Week 30 - Christmas and New Year’s

Dear Kaylee,

The rumors that there would be plenty of presents under the tree for you proved to be 100% true on Christmas morning and I think I can honestly say that I was more excited to see what people had bought you than I was to unwrap my own presents. That’s not to say that I didn’t enjoy my gifts, because I did. But I think it’s just a simple fact of life that when you have a kid of your own, even if she is still in utero, the whole experience of Christmas shifts in subtle yet exceedingly poignant ways. I’m sure that someday, when you’re old enough to make me something and put it under the tree, I’ll look forward to opening that gift as much as I looked forward to opening each of your gifts this time around. But for now, and for years to come, I will remain quite content to live the wonder of Christmas morning vicariously through you.

American Baby’s website tells me that, “By this week, your baby’s senses are developed to the point where she can taste, touch, see, and hear what’s going on around her.” So, it’s possible that you experienced a little bit of Christmas morning yourself.
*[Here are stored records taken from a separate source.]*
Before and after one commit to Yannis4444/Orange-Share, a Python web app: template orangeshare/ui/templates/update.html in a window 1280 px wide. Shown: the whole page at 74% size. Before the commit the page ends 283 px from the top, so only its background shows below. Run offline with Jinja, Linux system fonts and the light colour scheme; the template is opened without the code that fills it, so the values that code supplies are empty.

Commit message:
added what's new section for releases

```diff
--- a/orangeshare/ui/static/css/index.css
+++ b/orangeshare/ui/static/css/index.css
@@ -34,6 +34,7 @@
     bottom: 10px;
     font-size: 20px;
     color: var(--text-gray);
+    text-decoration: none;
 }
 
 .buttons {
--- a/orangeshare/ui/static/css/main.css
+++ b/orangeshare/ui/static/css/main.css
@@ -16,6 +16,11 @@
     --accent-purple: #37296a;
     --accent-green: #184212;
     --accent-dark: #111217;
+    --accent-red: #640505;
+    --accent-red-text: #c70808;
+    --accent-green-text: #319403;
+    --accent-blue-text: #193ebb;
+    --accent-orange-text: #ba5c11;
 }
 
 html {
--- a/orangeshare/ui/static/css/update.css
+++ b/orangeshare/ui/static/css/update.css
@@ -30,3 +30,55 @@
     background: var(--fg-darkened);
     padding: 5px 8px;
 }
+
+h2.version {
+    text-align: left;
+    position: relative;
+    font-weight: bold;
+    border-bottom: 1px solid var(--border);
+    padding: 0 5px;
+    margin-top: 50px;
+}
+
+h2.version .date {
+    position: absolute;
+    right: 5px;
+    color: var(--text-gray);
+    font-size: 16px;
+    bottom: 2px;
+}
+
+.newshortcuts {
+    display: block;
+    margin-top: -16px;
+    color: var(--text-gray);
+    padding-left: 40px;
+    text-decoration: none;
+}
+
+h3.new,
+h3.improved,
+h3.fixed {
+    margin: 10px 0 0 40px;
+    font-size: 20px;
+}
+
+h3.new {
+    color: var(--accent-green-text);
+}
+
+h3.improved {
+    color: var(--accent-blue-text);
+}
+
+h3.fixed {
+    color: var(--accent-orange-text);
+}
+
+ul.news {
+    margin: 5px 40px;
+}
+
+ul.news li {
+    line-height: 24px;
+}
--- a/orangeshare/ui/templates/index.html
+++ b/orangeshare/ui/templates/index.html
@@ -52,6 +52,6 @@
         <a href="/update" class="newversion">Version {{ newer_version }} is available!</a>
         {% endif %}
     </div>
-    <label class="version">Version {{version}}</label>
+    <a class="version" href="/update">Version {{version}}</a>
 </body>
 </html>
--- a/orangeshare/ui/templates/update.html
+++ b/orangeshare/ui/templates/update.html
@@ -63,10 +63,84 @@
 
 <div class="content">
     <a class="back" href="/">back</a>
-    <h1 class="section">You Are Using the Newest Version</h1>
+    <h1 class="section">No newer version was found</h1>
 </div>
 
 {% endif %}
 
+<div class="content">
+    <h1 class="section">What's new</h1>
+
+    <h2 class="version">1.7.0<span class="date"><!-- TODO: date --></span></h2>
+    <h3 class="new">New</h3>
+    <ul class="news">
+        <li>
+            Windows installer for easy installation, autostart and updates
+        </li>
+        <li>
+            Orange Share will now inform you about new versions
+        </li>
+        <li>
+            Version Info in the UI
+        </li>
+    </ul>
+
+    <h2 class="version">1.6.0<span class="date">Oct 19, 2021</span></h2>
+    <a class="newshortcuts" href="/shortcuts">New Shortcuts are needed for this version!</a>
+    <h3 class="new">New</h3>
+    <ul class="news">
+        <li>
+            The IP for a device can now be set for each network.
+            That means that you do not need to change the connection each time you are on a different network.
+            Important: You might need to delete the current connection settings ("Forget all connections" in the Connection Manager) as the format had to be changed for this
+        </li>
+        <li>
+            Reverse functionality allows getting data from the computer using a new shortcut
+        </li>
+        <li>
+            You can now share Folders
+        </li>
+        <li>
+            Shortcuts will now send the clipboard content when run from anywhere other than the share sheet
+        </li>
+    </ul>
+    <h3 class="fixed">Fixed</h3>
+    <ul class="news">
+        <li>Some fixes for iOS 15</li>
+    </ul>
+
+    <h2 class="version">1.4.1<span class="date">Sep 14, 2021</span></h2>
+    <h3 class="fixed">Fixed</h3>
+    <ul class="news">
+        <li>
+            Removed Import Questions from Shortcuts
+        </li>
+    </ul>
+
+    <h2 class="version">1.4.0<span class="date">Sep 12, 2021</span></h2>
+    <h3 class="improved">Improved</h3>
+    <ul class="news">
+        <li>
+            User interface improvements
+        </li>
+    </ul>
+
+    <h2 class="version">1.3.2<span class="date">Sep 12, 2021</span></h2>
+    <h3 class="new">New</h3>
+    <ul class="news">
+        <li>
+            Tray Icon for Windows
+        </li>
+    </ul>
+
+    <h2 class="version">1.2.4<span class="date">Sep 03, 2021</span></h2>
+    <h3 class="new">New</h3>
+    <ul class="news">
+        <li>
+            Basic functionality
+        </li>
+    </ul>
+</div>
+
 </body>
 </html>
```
You might also have had the chance to experience bowling for the first time, as your mother and I played a few strings of duckpin bowling with your Grandpa and your Uncle John a little bit later in the week. What’s bowling like when you’re in utero? Well, I wish you were going to be able to remember it, kiddo, because that would make for a really good story.

Perhaps it feels a wee bit like bowling drunk, but I guess we’ll never know.

The week ended on New Year’s Eve, the last day of the year in which we finally fulfilled our dream of conceiving you. Our plan had been to spend the evening with your grandparents down in Chelmsford, but Old Man Winter was uncooperative. The roads were treacherous, the traffic slow-moving, and we were therefore forced to make the difficult decision to head back home only five or ten minutes into the trip. As much as we wanted to be with family, I didn’t want to put you or your mother in any unnecessary danger. So, we spent the evening at home, watching Star Wars films and struggling to stay awake. And that was that.

This was the week that the first true inklings of a parental instinct reared their heads. I knew that it would still be at least two and a half months, and perhaps even longer than that, before we truly understood what it was like to be parents, but this week really felt like the beginning of something.

Love, Dad

LettersE. Christopher Clark